TASK STATEMENT. Search the records for lines that contain the word "drawn". Copy them all.

[SOURCE MATERIAL Boundary: Start]

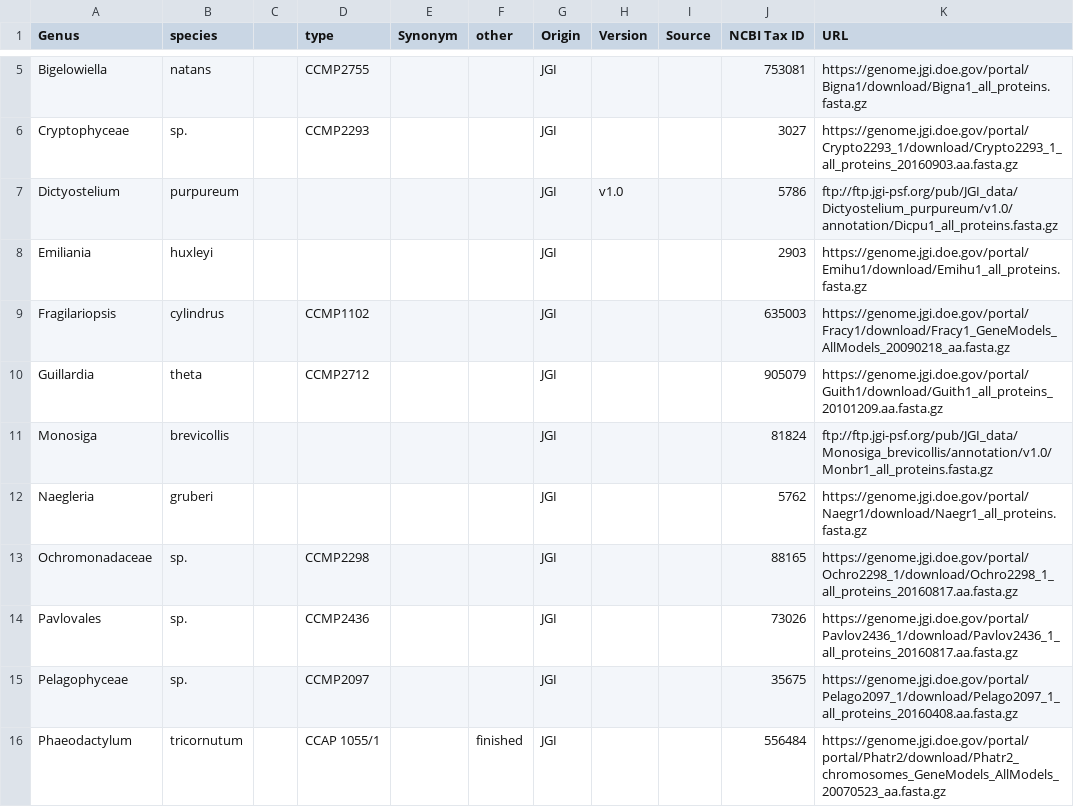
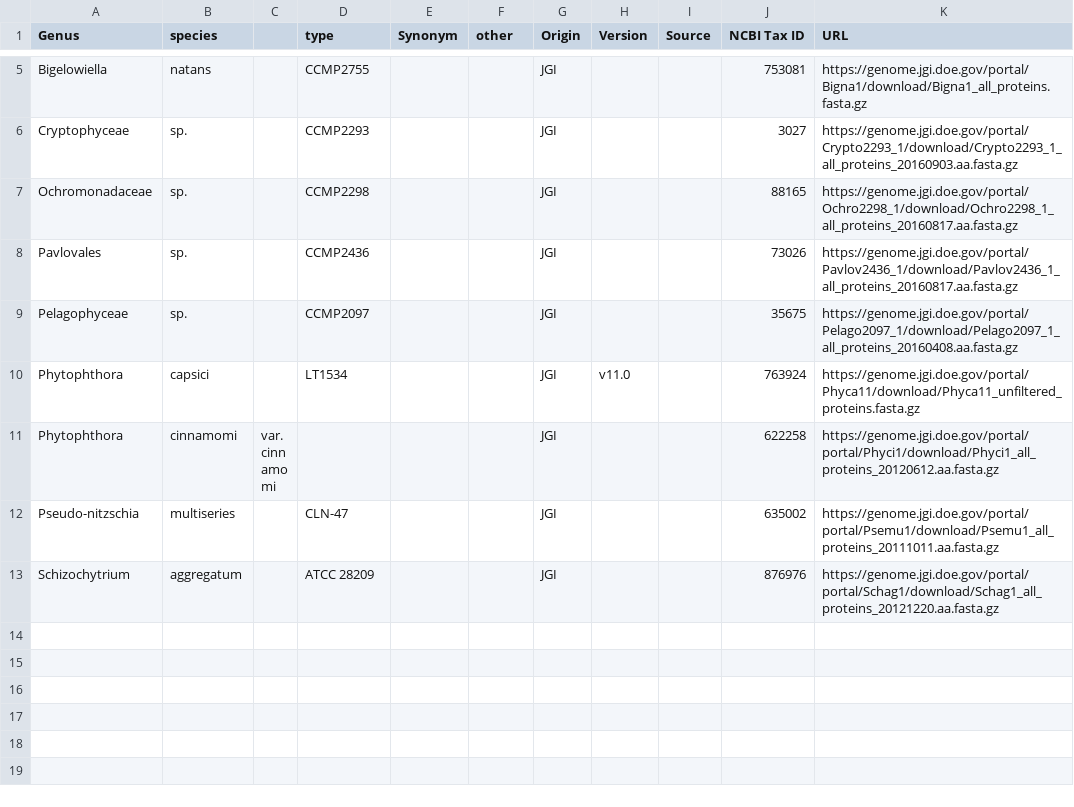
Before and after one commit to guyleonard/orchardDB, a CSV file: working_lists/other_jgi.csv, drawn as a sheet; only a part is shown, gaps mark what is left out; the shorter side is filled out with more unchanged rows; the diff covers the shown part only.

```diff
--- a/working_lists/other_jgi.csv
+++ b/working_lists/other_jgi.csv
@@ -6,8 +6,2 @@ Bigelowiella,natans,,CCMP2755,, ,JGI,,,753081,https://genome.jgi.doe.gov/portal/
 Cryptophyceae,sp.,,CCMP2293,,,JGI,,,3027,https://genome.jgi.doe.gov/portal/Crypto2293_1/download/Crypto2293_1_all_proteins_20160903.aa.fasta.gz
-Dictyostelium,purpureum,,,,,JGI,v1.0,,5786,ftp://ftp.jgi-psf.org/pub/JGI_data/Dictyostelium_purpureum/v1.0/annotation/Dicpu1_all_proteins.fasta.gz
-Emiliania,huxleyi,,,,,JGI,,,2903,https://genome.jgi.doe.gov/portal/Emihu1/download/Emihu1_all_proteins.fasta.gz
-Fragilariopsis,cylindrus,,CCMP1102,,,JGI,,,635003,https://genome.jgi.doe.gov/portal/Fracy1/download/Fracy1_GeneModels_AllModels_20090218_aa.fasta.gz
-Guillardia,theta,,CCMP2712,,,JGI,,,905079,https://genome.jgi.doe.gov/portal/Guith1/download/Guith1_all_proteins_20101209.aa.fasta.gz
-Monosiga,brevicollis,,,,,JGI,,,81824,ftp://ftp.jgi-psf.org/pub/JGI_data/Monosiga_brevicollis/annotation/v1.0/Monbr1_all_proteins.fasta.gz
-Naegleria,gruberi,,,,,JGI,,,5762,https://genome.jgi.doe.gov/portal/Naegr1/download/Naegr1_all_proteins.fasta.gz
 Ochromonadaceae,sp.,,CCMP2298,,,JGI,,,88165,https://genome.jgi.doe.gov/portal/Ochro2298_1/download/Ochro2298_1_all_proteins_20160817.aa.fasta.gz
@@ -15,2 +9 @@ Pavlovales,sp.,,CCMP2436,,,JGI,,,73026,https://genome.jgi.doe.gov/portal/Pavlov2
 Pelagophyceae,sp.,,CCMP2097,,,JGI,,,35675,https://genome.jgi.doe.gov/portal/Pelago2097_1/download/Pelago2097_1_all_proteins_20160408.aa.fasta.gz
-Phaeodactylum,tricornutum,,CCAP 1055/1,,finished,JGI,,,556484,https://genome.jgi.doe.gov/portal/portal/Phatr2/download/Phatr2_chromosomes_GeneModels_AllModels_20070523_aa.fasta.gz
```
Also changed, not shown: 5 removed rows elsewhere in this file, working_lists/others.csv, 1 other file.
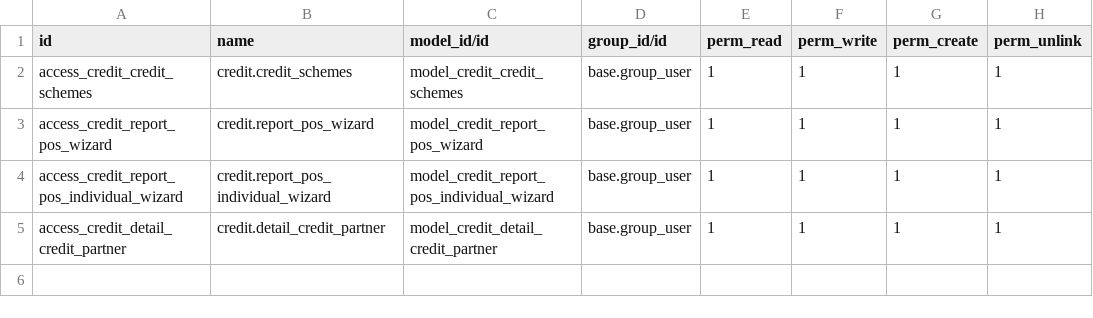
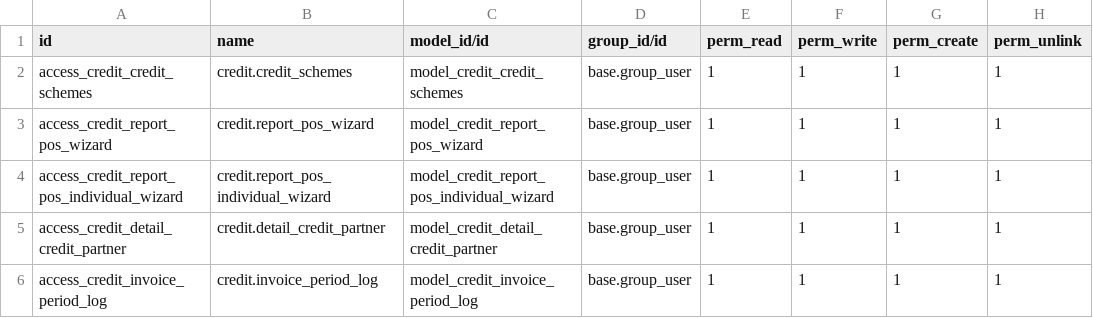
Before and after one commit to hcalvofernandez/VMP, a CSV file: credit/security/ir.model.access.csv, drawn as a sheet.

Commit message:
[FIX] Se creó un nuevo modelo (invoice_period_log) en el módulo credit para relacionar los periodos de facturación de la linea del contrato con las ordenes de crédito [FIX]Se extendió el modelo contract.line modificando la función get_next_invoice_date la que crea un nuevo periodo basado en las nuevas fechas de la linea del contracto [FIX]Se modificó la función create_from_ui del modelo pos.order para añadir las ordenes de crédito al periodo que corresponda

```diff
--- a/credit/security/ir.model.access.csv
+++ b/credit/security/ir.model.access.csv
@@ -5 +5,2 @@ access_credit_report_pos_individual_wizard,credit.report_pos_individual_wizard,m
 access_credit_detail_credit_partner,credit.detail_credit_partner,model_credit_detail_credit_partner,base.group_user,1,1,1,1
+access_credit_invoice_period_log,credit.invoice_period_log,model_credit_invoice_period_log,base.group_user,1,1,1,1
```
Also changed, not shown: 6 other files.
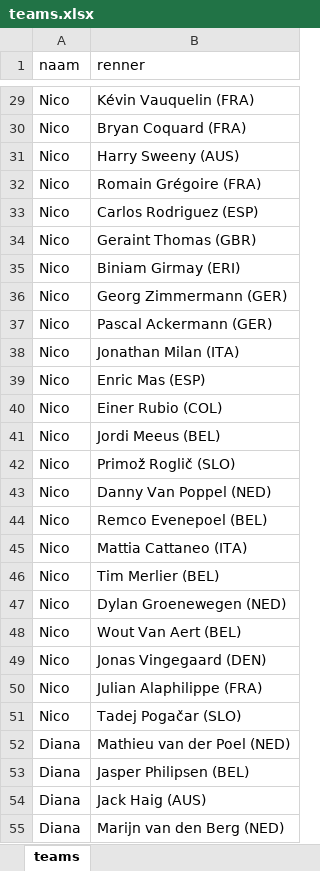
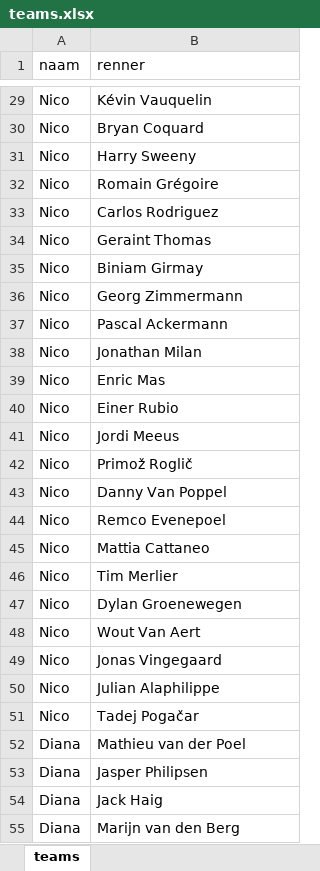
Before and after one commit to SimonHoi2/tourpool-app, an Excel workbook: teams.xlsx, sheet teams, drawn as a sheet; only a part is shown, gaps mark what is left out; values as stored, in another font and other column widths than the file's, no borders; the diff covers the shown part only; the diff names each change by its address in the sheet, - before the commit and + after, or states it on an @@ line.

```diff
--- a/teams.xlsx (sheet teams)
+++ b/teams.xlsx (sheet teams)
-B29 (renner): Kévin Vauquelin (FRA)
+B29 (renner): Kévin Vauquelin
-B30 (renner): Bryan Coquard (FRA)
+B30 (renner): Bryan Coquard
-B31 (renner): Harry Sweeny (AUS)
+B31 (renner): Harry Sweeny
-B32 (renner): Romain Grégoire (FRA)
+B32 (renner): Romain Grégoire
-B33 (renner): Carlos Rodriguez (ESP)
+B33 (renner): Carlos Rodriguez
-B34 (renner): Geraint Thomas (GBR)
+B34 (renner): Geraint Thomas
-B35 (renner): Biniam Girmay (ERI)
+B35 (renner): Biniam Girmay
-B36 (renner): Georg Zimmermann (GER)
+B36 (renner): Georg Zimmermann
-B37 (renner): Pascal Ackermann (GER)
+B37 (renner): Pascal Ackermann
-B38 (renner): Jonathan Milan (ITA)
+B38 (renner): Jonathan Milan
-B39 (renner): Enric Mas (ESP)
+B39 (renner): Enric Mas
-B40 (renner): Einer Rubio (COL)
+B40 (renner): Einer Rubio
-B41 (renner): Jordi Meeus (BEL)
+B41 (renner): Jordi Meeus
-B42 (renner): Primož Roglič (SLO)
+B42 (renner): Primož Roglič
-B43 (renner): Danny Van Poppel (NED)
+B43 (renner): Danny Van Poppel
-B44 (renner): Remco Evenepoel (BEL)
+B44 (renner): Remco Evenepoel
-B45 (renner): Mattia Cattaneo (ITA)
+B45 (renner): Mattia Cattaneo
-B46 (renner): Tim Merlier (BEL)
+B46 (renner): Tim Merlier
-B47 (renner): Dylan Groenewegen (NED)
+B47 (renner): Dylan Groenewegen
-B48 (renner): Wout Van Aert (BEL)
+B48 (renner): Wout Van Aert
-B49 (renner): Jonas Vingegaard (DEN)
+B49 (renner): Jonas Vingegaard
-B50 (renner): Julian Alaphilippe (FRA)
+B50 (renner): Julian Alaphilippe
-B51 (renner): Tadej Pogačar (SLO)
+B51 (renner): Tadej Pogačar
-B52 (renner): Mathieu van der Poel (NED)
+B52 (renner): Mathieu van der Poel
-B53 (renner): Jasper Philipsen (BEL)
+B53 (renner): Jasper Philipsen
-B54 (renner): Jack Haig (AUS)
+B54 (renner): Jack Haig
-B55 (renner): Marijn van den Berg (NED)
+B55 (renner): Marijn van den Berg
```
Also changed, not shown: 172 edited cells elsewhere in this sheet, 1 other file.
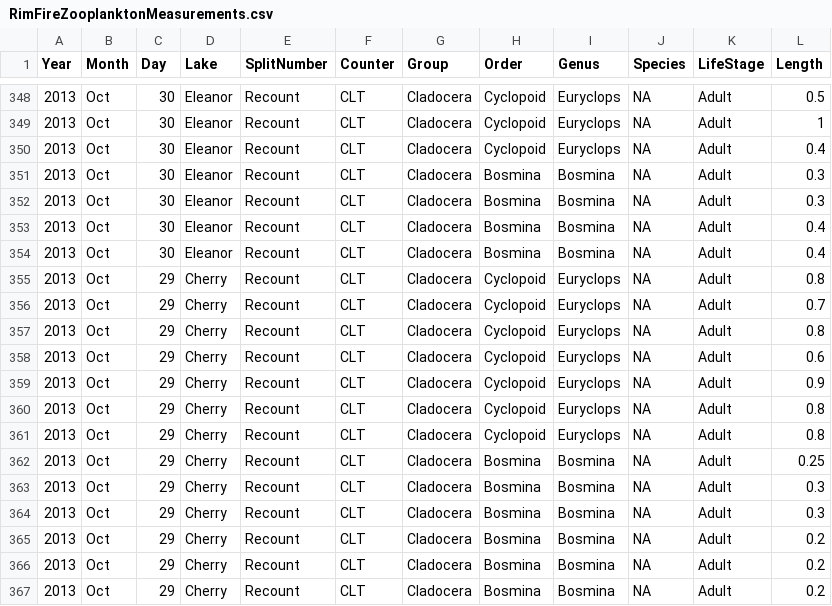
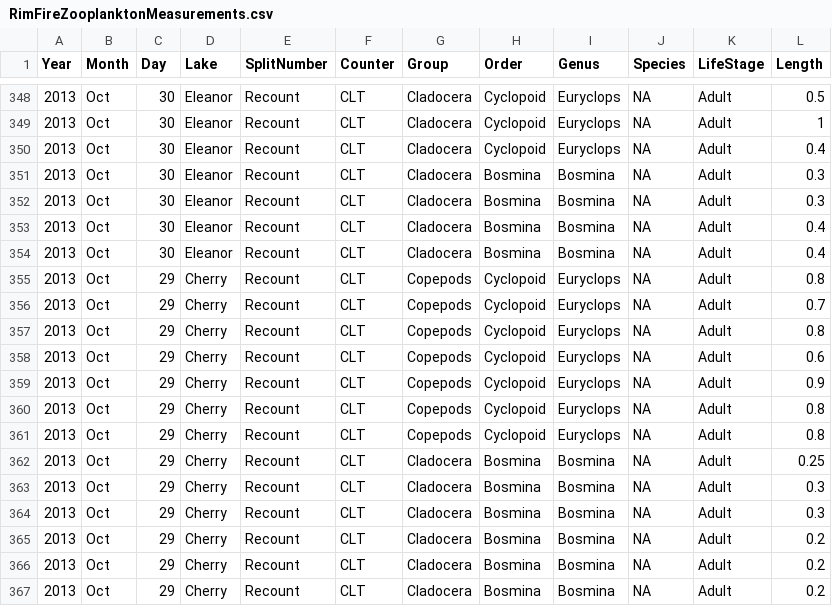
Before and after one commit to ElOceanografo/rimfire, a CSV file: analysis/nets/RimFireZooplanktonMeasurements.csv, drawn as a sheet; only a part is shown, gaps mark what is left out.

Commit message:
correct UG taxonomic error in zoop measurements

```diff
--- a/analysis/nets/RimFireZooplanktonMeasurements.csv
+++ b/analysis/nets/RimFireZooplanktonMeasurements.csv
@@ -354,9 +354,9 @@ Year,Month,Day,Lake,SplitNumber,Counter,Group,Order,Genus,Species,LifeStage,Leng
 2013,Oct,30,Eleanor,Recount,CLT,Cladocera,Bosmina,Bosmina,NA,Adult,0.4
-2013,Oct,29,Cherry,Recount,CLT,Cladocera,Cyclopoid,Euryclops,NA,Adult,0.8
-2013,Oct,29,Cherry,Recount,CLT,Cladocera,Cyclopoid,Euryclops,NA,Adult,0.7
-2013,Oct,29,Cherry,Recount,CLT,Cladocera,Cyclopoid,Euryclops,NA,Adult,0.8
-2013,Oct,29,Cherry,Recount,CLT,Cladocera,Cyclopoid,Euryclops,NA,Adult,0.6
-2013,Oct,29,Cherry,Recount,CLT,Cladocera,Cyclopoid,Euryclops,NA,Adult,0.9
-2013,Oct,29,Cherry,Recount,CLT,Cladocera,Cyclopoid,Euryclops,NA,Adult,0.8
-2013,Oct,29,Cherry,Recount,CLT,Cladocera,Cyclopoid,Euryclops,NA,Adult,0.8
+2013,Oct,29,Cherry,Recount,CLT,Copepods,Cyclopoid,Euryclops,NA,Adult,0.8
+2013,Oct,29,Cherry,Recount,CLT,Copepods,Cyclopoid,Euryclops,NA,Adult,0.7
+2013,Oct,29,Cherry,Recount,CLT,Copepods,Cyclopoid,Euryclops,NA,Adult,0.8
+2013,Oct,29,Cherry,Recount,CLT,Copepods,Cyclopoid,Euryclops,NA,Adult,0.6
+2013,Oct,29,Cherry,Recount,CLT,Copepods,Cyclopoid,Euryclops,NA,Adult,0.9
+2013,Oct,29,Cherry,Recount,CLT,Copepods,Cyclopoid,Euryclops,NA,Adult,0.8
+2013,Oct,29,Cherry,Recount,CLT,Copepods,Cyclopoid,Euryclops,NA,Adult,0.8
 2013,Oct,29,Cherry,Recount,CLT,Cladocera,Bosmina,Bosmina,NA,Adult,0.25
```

[SOURCE MATERIAL Boundary: End]

ANSWER TO THE EXERCISE.
Before and after one commit to guyleonard/orchardDB, a CSV file: working_lists/other_jgi.csv, drawn as a sheet; only a part is shown, gaps mark what is left out; the shorter side is filled out with more unchanged rows; the diff covers the shown part only.
Before and after one commit to hcalvofernandez/VMP, a CSV file: credit/security/ir.model.access.csv, drawn as a sheet.
Before and after one commit to SimonHoi2/tourpool-app, an Excel workbook: teams.xlsx, sheet teams, drawn as a sheet; only a part is shown, gaps mark what is left out; values as stored, in another font and other column widths than the file's, no borders; the diff covers the shown part only; the diff names each change by its address in the sheet, - before the commit and + after, or states it on an @@ line.
Before and after one commit to ElOceanografo/rimfire, a CSV file: analysis/nets/RimFireZooplanktonMeasurements.csv, drawn as a sheet; only a part is shown, gaps mark what is left out.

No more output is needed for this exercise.